It’s also worth considering why there are no transformative mom movies. In Pixar’s 2012 movie Brave, the heroine’s mother becomes a bear after a spell is cast, but it’s not a learning experience for the mother—instead, it’s a warning to the daughter to swallow her pride. The Lindsay Lohan–Jamie Lee Curtis version of Freaky Friday comes close, because the mom does indeed give a lot of attention to her career as a therapist, but it’s not quite the same: Freaky Friday is more about getting parent and child to see life from the other’s perspective; there are mutual transformations. In none of the Magic Workaholic Dream Dad films is the child ever depicted as at fault, unreasonable, or anything other than damp-eyed as he scans the stands of whatever youth sport he’s performing poorly at.
The explanation for the dearth of magically transformed moms is that mothers have always been expected to parent, and, in the eyes of studios that make these mass-appeal films, a woman shown setting aside mothering responsibilities in favor of career becomes irredeemable as the central character in a light comedy .

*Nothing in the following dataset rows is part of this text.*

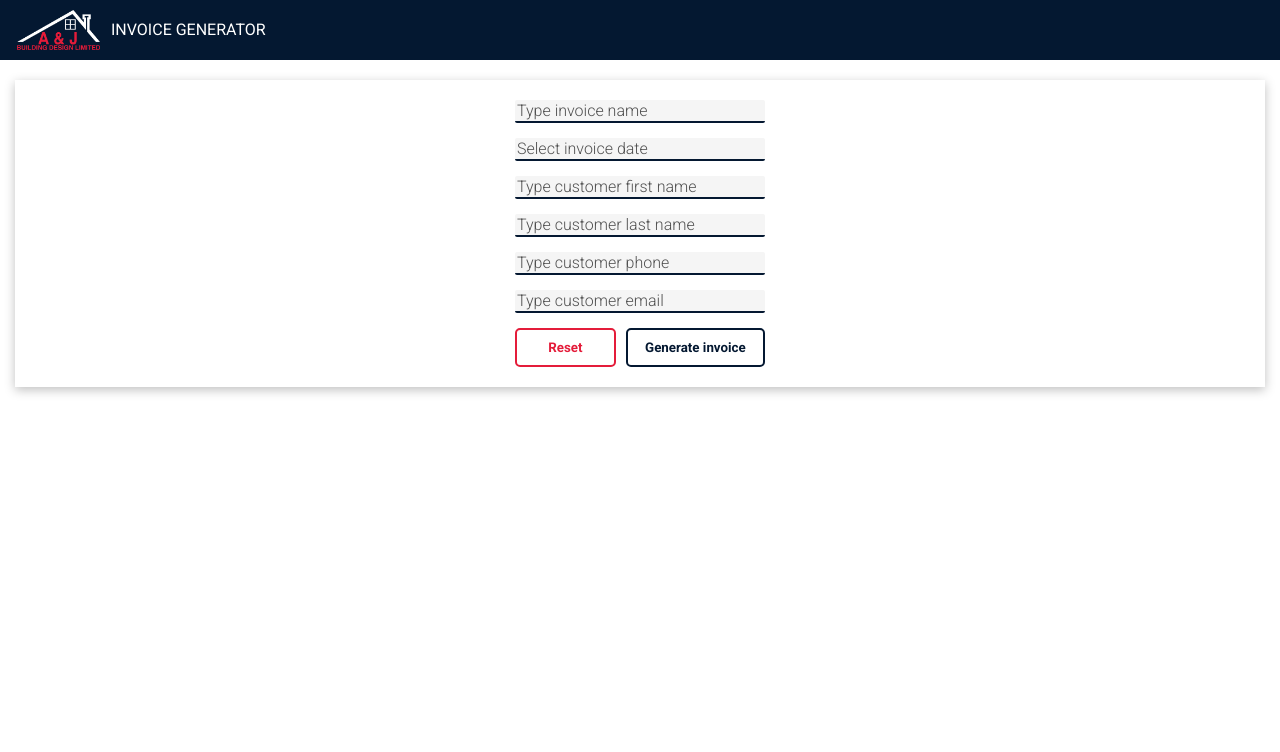
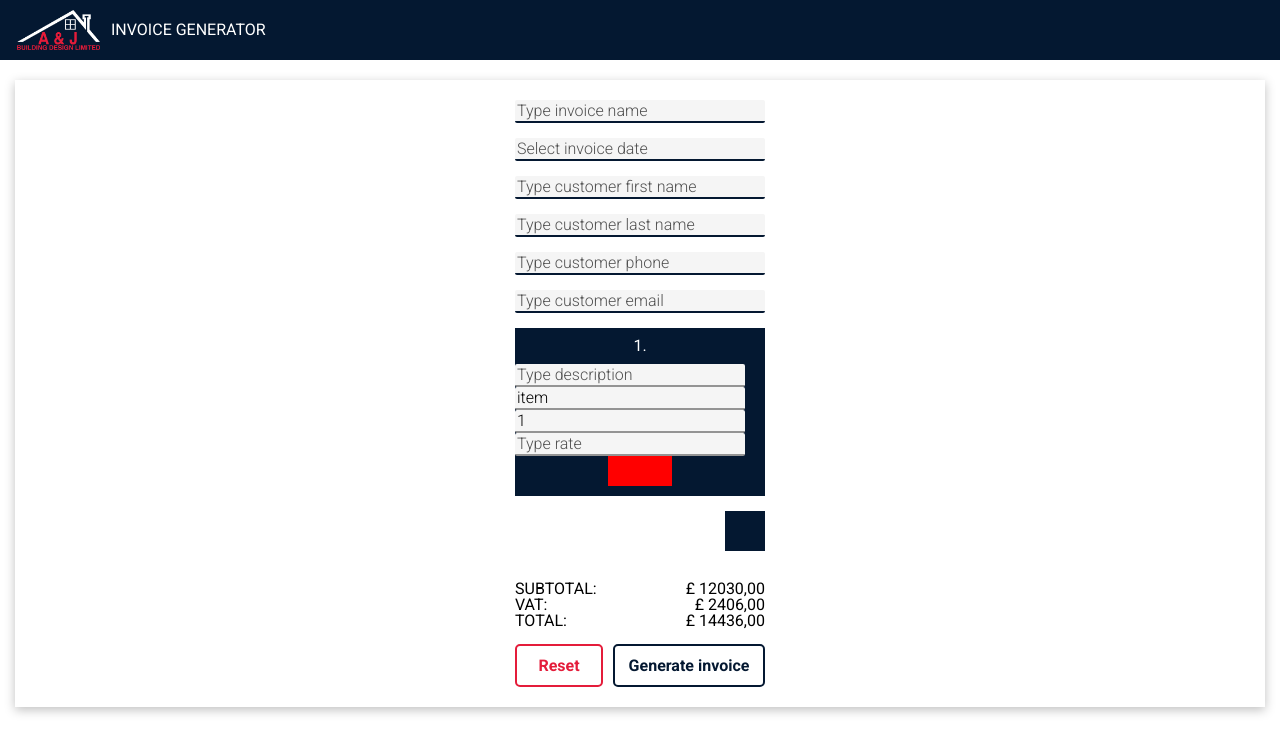
Before and after one commit to bartegs/AJ-INVOICE, a React app: page / in a window 1280 px wide. Shown: the top 752 px of the page. Built offline with nearby package versions, Linux system fonts and the light colour scheme.

Commit message:
AJI-4 Create InvoiceItem and InvoiceSummary components

```diff
--- a/src/components/Input.tsx
+++ b/src/components/Input.tsx
@@ -4,7 +4,7 @@ import classnames from "classnames";
 interface InputProps {
   setState: React.Dispatch<React.SetStateAction<string>>;
   name: string;
-  value: string;
+  value: string | number;
   placeholder: string;
   id: string;
   additionalClasses?: string;
--- a/src/components/InvoiceGenerator/InvoiceGenerator.tsx
+++ b/src/components/InvoiceGenerator/InvoiceGenerator.tsx
@@ -4,6 +4,7 @@ import useWindowWidth from "../../hooks/useWindowWidth";
 
 import Input from "../Input";
 import Button from "../Button";
+import InvoiceItem from "./InvoiceItem";
 
 export default function InvoiceGenerator(): JSX.Element {
   const { width } = useWindowWidth();
@@ -30,12 +31,13 @@ export default function InvoiceGenerator(): JSX.Element {
             setState={setInvoiceName}
             underlineColor="blue"
             size="lg"
-            additionalClasses={width >= 768 && "mr-14"}
+            additionalClasses={`${width >= 768 && "mr-14"} input--invoice-data`}
           />
           <Input
             placeholder="Select invoice date"
             name="invoice-date"
             id="invoice-date"
+            additionalClasses={"input--invoice-data"}
             value={invoiceDate}
             setState={setInvoiceDate}
             underlineColor="blue"
@@ -58,9 +60,8 @@ export default function InvoiceGenerator(): JSX.Element {
             setState={setCustomerFirstName}
             underlineColor="blue"
             size="lg"
-            additionalClasses={width >= 768 && "mr-15"}
+            additionalClasses={`${width >= 768 && "mr-15"} input--invoice-data`}
           />
-
           <Input
             placeholder="Type customer last name"
             name="customer-last-name"
@@ -69,9 +70,8 @@ export default function InvoiceGenerator(): JSX.Element {
             setState={setCustomerLastName}
             underlineColor="blue"
             size="lg"
-            additionalClasses={width >= 768 && "mr-14"}
+            additionalClasses={`${width >= 768 && "mr-14"} input--invoice-data`}
           />
-
           <Input
             placeholder="Type customer phone"
             name="customer-phone"
@@ -80,9 +80,8 @@ export default function InvoiceGenerator(): JSX.Element {
             setState={setCustomerPhone}
             underlineColor="blue"
             size="lg"
-            additionalClasses={width >= 768 && "mr-15"}
+            additionalClasses={`${width >= 768 && "mr-15"} input--invoice-data`}
           />
-
           <Input
             placeholder="Type customer email"
             name="customer-email"
@@ -91,9 +90,24 @@ export default function InvoiceGenerator(): JSX.Element {
             setState={setCustomerEmail}
             underlineColor="blue"
             size="lg"
+            additionalClasses={"input--invoice-data"}
           />
         </div>
-
+        <InvoiceItem />
+        <div className="invoice-generator__new-item"></div>
+        <div className="invoice-generator__summary summary">
+          <div className="summary__item">
+            <span className="summary__name">SUBTOTAL:</span>
+            <span className="summary__value">£ 12030,00</span>
+          </div>
+          <div className="summary__item">
+            <span className="summary__name">VAT:</span>
+            <span className="summary__value">£ 2406,00</span>
+          </div>
+          <div className="summary__item">
+            <span className="summary__name">TOTAL:</span>
+            <span className="summary__value">£ 14436,00</span>
+          </div>
           <div className="invoice-generator__buttons">
             <Button
               text="Reset"
@@ -107,10 +121,11 @@ export default function InvoiceGenerator(): JSX.Element {
               text="Generate invoice"
               type="submit"
               color="blue"
-            additionalClasses="flex-3"
+              additionalClasses="flex-4"
               onClick={() => {}}
               isDisabled={false}
             ></Button>
+          </div>
         </div>
       </form>
     </section>
--- /dev/null
+++ b/src/components/InvoiceGenerator/InvoiceItem.tsx
@@ -0,0 +1,63 @@
+import React from "react";
+
+import useWindowWidth from "../../hooks/useWindowWidth";
+
+import Input from "../Input";
+
+export default function InvoiceItem(): JSX.Element {
+  const { width } = useWindowWidth();
+
+  const [description, setDescription] = React.useState("");
+  const [unit, setUnit] = React.useState("item");
+  const [quantity, setQuantity] = React.useState("1");
+  const [rate, setRate] = React.useState("");
+
+  return (
+    <div className="invoice-item">
+      <div className="invoice-item__number">1.</div>
+      <div className="invoice-item__inputs">
+        <Input
+          placeholder="Type description"
+          name="description"
+          id="description"
+          value={description}
+          setState={setDescription}
+          underlineColor="grey"
+          size="md"
+          additionalClasses={`${width < 768 ? "mb-3" : "mr-4"} `}
+        />
+        <Input
+          placeholder="Type unit"
+          name="unit"
+          id="unit"
+          value={unit}
+          setState={setUnit}
+          underlineColor="grey"
+          size="md"
+          additionalClasses={`${width < 768 ? "mb-3" : "mr-4"} `}
+        />
+        <Input
+          placeholder="Type quantity"
+          name="quantity"
+          id="quantity"
+          value={quantity}
+          setState={setQuantity}
+          underlineColor="grey"
+          size="md"
+          additionalClasses={`${width < 768 ? "mb-3" : "mr-4"} `}
+        />
+        <Input
+          placeholder="Type rate"
+          name="rate"
+          id="rate"
+          value={rate}
+          setState={setRate}
+          underlineColor="grey"
+          size="md"
+          additionalClasses={`${width < 768 && "mb-3"} `}
+        />
+      </div>
+      <div className="invoice-item__buttons"></div>
+    </div>
+  );
+}
--- a/src/scss/_utils.scss
+++ b/src/scss/_utils.scss
@@ -42,6 +42,10 @@ $spacing: 5px;
   flex: 3;
 }
 
+.flex-4 {
+  flex: 4;
+}
+
 .w-100 {
   width: 100%;
 }
--- a/src/scss/components/InvoiceGenerator/_InvoiceGenerator.scss
+++ b/src/scss/components/InvoiceGenerator/_InvoiceGenerator.scss
@@ -26,7 +26,32 @@
   }
 
   &__buttons {
+    display: flex;
+    margin-top: $spacing-x3;
+  }
+
+  &__new-item {
+    width: 40px;
+    height: 40px;
+    background-color: $blue;
+    margin-left: auto;
+    margin-bottom: $spacing-x6;
+  }
+
+  &__summary {
     width: 250px;
+    margin-right: 0;
+    margin-left: auto;
+  }
+}
+
+.summary {
+  &__item {
     display: flex;
   }
+
+  &__value {
+    margin-right: 0;
+    margin-left: auto;
+  }
 }
--- /dev/null
+++ b/src/scss/components/InvoiceGenerator/_InvoiceItem.scss
@@ -0,0 +1,41 @@
+.invoice-item {
+  background: $blue;
+  display: flex;
+  padding: $spacing-x2;
+  flex-direction: column;
+  align-items: center;
+  margin-bottom: $spacing-x3;
+
+  @media (min-width: $screen-lg) {
+    flex-direction: row;
+    padding: $spacing-x4;
+  }
+
+  &__number {
+    color: $white;
+    margin-bottom: $spacing-x2;
+
+    @media (min-width: $screen-lg) {
+      margin-bottom: 0;
+      margin-right: $spacing-x4;
+    }
+  }
+
+  &__inputs {
+    @media (min-width: $screen-lg) {
+      display: flex;
+      flex-direction: row;
+    }
+  }
+
+  &__buttons {
+    width: 64px;
+    height: 30px;
+    background: red;
+
+    @media (min-width: $screen-lg) {
+      margin-left: auto;
+      margin-right: 0;
+    }
+  }
+}
--- a/src/scss/components/InvoiceGenerator/index.scss
+++ b/src/scss/components/InvoiceGenerator/index.scss
@@ -1 +1,2 @@
 @import "./_InvoiceGenerator";
+@import "./_InvoiceItem";
--- a/src/scss/components/_Button.scss
+++ b/src/scss/components/_Button.scss
@@ -3,6 +3,7 @@
   background: $white;
   font-family: inherit;
   font-weight: 700;
+  font-size: $text-16;
   border-radius: 5px;
   width: 100%;
   transition: 0.2s;
--- a/src/scss/components/_Input.scss
+++ b/src/scss/components/_Input.scss
@@ -5,12 +5,15 @@
   font-size: 16px;
   font-family: inherit;
   font-weight: 300;
-  margin-bottom: $spacing-x3;
   display: block;
 
-  @media (min-width: $screen-lg) {
-    margin-bottom: $spacing-x8;
-    display: inline-block;
+  &--invoice-data {
+    margin-bottom: $spacing-x3;
+
+    @media (min-width: $screen-lg) {
+      margin-bottom: $spacing-x8;
+      display: inline-block;
+    }
   }
 
   &::placeholder {
```
Lines whose indentation alone changed are shown as unchanged.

It’s sexist, and it’s a double standard, but it has also saved us from Jennifer Jason Leigh as Mama Bear, a business woman who went from stuffy to stuffed overnight! Mama Bear—she’s not one to toy with!